Well, here we are. The final week of the 2013 regular season. It’s been a fascinating but ultimately disappointing season. Unless the Nationals manage to win out this week and get an extraordinarily well-timed losing streak by either the Reds or Pirates, the Nats’ season will come to an end without reaching the playoffs.
It’s funny, if the Nats had finished a couple of games out of the playoffs last season as they will this one, it would not have been particularly disappointing. Rather, it would have felt like the Nats were taking their natural progression toward everyone’s ultimate expectations for them, and the 2013 season would have been the year the Nats finally brought postseason play back to the District.

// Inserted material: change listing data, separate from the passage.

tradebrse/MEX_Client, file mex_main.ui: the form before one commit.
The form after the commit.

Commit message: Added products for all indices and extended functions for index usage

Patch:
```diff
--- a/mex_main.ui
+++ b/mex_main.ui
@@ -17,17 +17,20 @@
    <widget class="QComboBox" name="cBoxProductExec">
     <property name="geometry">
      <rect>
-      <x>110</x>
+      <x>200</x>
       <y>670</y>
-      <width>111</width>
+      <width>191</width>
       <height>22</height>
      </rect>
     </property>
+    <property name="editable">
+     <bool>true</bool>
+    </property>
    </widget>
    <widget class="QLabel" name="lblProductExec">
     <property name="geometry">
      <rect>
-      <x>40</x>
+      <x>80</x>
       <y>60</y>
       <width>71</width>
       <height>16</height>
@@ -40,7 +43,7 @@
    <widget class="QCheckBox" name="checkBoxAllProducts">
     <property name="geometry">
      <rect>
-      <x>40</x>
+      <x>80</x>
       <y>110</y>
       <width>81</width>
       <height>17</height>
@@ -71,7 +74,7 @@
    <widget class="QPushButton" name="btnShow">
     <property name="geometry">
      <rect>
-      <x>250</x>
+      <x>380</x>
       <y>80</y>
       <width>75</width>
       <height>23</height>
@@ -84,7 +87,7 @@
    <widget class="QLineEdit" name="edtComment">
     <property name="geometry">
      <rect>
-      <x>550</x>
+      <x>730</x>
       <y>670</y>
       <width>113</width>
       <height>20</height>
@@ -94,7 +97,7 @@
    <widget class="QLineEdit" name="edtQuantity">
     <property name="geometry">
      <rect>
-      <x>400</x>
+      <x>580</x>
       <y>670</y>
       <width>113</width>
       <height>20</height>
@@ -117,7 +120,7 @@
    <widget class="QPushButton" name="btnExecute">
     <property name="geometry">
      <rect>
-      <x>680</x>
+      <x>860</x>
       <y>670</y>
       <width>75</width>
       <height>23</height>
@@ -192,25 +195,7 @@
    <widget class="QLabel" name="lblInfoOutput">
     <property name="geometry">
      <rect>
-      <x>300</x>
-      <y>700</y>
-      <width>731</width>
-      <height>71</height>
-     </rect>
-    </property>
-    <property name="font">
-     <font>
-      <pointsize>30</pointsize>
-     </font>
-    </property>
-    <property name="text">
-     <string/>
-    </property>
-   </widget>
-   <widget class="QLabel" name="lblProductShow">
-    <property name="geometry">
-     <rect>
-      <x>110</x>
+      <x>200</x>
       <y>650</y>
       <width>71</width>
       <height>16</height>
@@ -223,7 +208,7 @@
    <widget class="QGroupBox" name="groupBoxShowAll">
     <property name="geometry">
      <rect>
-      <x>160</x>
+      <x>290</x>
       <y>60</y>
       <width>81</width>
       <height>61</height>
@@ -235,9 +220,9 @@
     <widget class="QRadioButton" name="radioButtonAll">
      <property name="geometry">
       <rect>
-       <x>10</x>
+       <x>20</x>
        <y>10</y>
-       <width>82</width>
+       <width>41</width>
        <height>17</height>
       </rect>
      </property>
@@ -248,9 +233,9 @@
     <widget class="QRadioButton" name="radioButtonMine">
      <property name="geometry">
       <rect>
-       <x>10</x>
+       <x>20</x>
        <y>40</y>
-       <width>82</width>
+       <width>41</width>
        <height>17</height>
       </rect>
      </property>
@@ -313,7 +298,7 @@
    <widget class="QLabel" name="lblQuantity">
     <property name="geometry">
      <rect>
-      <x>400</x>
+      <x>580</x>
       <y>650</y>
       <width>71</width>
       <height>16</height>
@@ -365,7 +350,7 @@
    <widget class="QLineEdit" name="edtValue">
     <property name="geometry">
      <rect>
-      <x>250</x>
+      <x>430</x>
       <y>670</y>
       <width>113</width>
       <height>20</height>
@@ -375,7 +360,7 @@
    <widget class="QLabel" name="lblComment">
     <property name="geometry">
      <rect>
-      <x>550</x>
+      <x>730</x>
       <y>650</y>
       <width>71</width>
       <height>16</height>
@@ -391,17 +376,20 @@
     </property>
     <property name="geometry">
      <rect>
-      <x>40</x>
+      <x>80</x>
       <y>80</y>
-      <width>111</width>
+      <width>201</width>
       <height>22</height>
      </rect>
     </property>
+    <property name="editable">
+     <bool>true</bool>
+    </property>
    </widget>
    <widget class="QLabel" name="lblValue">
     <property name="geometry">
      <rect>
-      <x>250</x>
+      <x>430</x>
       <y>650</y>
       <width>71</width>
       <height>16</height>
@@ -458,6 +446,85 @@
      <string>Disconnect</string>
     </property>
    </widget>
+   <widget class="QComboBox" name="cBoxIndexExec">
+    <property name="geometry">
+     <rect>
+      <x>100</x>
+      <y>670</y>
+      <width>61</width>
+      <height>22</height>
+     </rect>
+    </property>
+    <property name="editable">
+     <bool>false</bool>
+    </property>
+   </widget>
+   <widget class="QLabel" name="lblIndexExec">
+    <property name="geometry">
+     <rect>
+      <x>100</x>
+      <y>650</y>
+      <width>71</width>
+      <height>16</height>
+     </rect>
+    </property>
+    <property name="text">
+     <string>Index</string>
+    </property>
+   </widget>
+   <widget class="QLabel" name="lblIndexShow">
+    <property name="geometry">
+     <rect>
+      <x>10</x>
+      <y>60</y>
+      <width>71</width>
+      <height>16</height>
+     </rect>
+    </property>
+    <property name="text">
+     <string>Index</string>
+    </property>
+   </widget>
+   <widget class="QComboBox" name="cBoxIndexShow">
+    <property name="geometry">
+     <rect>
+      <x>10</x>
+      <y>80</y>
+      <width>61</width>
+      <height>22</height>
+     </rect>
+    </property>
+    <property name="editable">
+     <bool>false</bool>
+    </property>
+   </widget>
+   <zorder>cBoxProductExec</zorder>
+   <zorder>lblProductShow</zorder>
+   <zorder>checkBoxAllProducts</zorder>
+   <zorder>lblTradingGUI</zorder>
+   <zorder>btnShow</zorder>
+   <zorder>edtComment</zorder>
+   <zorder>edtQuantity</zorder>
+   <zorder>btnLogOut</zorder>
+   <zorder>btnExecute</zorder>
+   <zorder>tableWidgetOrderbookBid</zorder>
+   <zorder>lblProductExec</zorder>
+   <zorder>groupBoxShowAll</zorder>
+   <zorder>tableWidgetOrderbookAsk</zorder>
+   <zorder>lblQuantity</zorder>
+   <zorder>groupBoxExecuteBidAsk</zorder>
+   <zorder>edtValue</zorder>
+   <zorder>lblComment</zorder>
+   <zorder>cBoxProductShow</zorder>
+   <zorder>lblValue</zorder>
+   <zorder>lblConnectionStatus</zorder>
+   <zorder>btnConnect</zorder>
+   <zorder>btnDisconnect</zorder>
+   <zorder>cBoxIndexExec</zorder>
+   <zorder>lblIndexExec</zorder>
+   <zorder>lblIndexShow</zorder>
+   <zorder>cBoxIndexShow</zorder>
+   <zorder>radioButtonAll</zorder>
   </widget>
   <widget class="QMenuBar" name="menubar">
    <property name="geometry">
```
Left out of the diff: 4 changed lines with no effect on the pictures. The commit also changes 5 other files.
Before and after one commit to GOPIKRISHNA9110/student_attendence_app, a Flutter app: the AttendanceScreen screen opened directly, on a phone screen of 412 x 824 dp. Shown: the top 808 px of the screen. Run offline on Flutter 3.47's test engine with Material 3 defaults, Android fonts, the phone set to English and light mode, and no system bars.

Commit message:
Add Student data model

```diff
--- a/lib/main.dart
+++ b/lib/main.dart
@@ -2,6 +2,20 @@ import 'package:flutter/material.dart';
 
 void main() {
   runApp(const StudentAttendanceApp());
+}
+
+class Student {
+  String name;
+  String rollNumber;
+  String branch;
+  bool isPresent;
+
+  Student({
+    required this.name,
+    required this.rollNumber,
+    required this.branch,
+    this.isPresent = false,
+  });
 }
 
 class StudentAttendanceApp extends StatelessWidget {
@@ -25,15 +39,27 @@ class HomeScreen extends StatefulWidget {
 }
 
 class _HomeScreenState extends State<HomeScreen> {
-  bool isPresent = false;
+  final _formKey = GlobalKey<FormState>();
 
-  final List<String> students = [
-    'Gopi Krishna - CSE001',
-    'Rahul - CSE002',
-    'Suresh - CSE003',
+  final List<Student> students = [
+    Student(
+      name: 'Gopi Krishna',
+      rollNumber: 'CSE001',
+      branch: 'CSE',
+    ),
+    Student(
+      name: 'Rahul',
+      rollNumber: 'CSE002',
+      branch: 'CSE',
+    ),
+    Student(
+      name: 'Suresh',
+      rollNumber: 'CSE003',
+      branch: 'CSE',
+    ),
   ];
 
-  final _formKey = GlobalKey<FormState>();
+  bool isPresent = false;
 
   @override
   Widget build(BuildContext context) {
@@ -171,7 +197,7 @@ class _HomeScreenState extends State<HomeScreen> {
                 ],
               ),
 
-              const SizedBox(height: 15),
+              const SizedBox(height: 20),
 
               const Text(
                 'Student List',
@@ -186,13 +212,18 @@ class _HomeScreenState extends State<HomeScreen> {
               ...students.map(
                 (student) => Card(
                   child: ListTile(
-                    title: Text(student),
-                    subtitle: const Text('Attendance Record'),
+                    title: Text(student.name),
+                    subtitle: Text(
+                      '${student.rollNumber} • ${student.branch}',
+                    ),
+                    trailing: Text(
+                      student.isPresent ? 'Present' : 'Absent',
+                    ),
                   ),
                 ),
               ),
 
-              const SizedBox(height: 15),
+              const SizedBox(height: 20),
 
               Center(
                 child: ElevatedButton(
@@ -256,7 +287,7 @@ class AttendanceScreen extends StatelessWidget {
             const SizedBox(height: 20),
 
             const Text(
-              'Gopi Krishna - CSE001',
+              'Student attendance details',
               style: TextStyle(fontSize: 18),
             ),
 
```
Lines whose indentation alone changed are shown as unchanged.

But it didn’t work out that way. They won 98 games in 2012, exceeding even the most ardent supporter’s expectations, winning the National League East along the way. Then in the playoffs, they came within one strike - to two different batters - of advancing to the National League Championship Series. So most folks thought the 2013 season would bring a coronation.
Instead, the Nats slogged through the first two-thirds of the season mired in mediocrity. After being swept by Atlanta at home in the first week of August, the Nats were six games below .500 at 54-60. But they won their next five games, and just kept winning. Since Aug. 9 (game 115 of the season), the Nats are 36-20, a .642 winning percentage - a 104-win pace over the course of a full schedule. That’s just about where many pundits thought the Nats would end up this season.
So which team are they? The one that played at a 76-win pace through Aug. 9 or the championship caliber team they appeared to be the rest of the way out?
They are both, obviously. Where did they go wrong early? What was the difference? Well, they got healthy to start with. Bryce Harper, Jayson Werth and Wilson Ramos all returned from injury. No one likes to use injuries as excuses, but that’s a third of your everyday lineup on the shelf, forcing inadequate backups into way too many at bats.
What else? They finally disabled and then demoted Danny Espinosa and his .158/.193/.272 slash line and called up Anthony Rendon, who looks more and more like an everyday second baseman. And Dan Haren figured some things out after a trip to the disabled list.
Lastly, Ryan Zimmerman regained his power stroke. Zimmerman hit a home run that night on Aug. 9. In the 42 games since, all he’s done is hit .311/.383/.591 with 14 home runs (including one in Sunday’s day game) and 22 RBIs, primarily out of the two-hole. It’s been a remarkable, and much welcomed, turnaround for the face of the franchise, who was hitting .269/.340/.427 before he got hot.
This year has been unfulfilling. Davey Johnson is not going out the way he envisioned when he made his “World Series or bust” comment during spring training. But in the last 50 games or so of the season, we have seen the very same Nats team that won 98 games last year, or maybe even a little bit better. That’s what everyone expected the entire season.
I don’t envision general manager Mike Rizzo is going to clean house in the offseason. Sure, needs to hire a new manager. He’ll find a veteran pitcher to replace Haren in the rotation. He’ll probably find a veteran left-handed reliever for high-leverage appearances. He’ll add a piece or two to his bench. And he needs to figure out, once and for all, what’s wrong with Espinosa.
But the entirely of the batting order that has averaged 5.26 runs per game since Aug. 9 will return, as will the heart of his rotation - three All-Stars in the prime of their careers.
Maybe the Nats are just doing things out of order, but Nats fans shouldn’t despair for next season. All the ingredients are still there and the recipe is still the same. It just needs a little more time.
Dave Nichols is editor-in-chief of District Sports Page and co-hosts the “Nats Nightly” Internet radio show. Read Nichols’ Nationals observations as part of MASNsports.com’s season-long initiative of welcoming guest bloggers to our site. All opinions expressed are those of the guest bloggers, who are not employed by MASNsports.com but are just as passionate about their baseball as our roster of writers.